Scan the records for "operator". Report each line that includes it.

(Beginning of Source material)

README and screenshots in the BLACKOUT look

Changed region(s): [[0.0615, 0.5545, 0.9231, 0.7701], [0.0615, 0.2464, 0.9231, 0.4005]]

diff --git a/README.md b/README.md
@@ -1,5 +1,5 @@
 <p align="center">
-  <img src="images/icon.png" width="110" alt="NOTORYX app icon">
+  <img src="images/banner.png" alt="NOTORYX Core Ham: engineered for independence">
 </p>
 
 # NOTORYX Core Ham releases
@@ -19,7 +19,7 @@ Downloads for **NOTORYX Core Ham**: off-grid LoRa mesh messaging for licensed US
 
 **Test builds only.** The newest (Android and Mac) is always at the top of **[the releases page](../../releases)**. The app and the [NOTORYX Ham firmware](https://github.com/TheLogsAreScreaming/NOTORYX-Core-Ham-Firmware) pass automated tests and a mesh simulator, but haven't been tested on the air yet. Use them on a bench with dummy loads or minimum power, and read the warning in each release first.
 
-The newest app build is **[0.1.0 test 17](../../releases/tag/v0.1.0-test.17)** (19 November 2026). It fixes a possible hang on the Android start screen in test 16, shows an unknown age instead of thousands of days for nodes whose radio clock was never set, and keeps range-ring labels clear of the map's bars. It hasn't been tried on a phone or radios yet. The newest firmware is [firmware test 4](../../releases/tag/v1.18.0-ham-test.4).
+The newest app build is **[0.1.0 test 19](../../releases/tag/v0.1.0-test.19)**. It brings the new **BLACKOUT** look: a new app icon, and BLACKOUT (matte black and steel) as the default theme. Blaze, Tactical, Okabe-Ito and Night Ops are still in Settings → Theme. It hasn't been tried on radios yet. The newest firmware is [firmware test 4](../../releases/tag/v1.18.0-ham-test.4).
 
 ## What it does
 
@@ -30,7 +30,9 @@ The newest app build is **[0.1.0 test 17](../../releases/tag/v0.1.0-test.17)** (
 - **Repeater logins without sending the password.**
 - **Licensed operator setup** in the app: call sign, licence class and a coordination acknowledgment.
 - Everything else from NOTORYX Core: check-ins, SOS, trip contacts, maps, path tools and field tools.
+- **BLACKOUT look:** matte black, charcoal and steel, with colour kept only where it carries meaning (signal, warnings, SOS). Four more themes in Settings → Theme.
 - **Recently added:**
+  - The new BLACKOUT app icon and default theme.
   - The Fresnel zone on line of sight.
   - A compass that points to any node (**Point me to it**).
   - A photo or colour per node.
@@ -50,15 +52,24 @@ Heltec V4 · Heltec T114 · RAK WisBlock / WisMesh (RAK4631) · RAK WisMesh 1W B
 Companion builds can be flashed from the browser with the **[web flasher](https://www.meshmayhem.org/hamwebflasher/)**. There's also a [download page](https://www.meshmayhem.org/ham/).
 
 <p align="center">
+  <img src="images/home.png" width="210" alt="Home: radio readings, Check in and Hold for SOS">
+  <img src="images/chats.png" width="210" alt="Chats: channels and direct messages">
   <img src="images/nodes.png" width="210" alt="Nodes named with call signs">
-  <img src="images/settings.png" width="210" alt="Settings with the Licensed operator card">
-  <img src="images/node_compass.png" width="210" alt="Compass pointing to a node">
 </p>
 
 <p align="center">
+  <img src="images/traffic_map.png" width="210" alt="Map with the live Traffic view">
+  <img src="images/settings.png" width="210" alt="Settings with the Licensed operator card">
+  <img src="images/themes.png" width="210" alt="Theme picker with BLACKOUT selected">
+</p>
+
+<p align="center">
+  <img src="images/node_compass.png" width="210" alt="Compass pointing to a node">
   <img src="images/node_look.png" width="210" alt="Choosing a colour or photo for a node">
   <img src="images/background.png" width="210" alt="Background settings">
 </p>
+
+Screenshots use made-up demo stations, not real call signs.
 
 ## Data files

(End of Source material)

--- Exercise answer ---
 - **Licensed operator setup** in the app: call sign, licence class and a coordination acknowledgment.
-  <img src="images/settings.png" width="210" alt="Settings with the Licensed operator card">
+  <img src="images/settings.png" width="210" alt="Settings with the Licensed operator card">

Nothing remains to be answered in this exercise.